This morning there was a lot of animation down on the Garonne. Police speedboats were charging up and down; police cars were doing their best to keep up despite having to use roads and bridges. Most of Bordeaux had turned out to see the President of the Republic inaugurate the new bridge.
It being our quay, our bridge and our river, I hadn’t really given much thought to the festivities, and we trolled upriver as usual. However, the crowds making their way to join the thousands already assembled by the new bridge made Finbar nervous. He stopped, nudged my hand gently with his nose and gestured homeward with his head.

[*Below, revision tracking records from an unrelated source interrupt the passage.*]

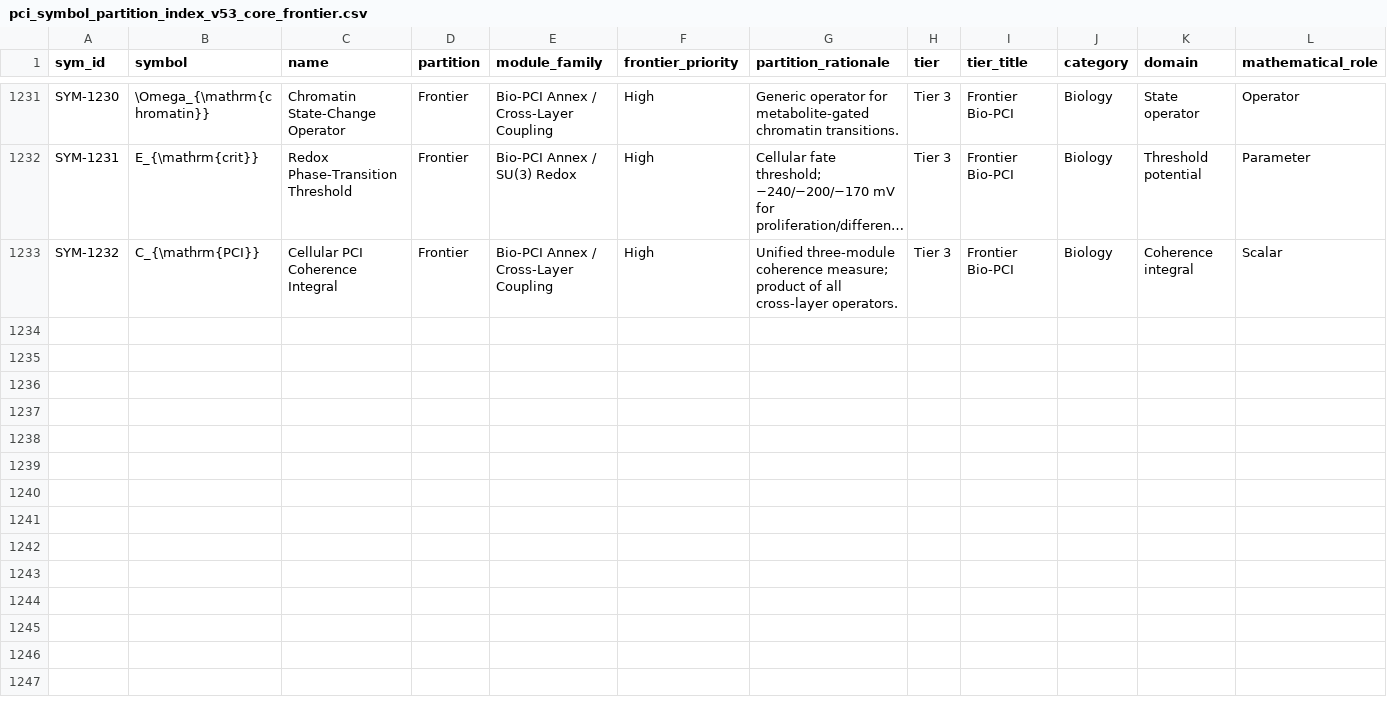
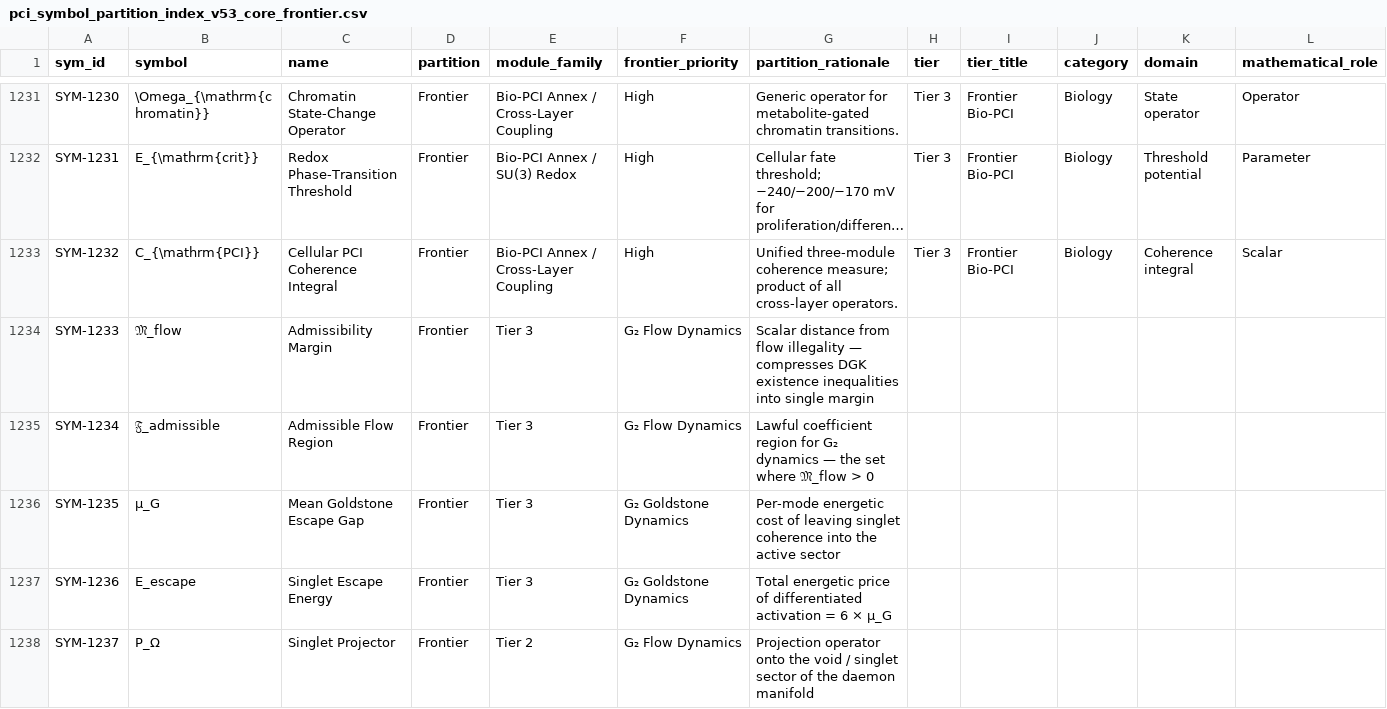
Before and after one commit to MartinLGraise/PCI-Framework, a CSV file: codex/pci_symbol_partition_index_v53_core_frontier.csv, drawn as a sheet; only a part is shown, gaps mark what is left out; long unchanged cells end in …; rows hold the shown columns only; the diff covers the shown part only; the diff names each change by its address in the sheet, - before the commit and + after, or states it on an @@ line.

```diff
--- a/codex/pci_symbol_partition_index_v53_core_frontier.csv
+++ b/codex/pci_symbol_partition_index_v53_core_frontier.csv
+row 1234: SYM-1233 | 𝔐_flow | Admissibility Margin | Frontier | Tier 3 | G₂ Flow Dynamics | Scalar distance from flow illegality — compresses DGK existence inequalities into single margin
+row 1235: SYM-1234 | 𝔉_admissible | Admissible Flow Region | Frontier | Tier 3 | G₂ Flow Dynamics | Lawful coefficient region for G₂ dynamics — the set where 𝔐_flow > 0
+row 1236: SYM-1235 | μ_G | Mean Goldstone Escape Gap | Frontier | Tier 3 | G₂ Goldstone Dynamics | Per-mode energetic cost of leaving singlet coherence into the active sector
+row 1237: SYM-1236 | E_escape | Singlet Escape Energy | Frontier | Tier 3 | G₂ Goldstone Dynamics | Total energetic price of differentiated activation = 6 × μ_G
+row 1238: SYM-1237 | P_Ω | Singlet Projector | Frontier | Tier 2 | G₂ Flow Dynamics | Projection operator onto the void / singlet sector of the daemon manifold
```
Also changed, not shown: 5 added rows elsewhere in this file, codex/pci_equation_partition_index_v71_core_frontier.csv, 5 other files.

I looked at the heaving crowd, and wondered where François was. I watched the policemen showing off in their speed boats, blocked my ears against the wailing of sirens as their land-bound colleagues raced in a great circuit over the new bridge then back across the old one.
We were about to turn back when I noticed the boat gliding under the bridge. It was The Belem, a Mexican navy training ship, a beautiful three master that always turns up for Bordeaux’s nautical extravaganzas. Don’t ask me why, because I have no idea. Neither what the arrangement Bordeaux has with the Mexican navy, nor why their training ship is over a hundred years old. It’s a lovely sight whatever the reasons, and once again, I didn’t have a camera with me. The one on the picture is similar, slightly smaller, and Russian.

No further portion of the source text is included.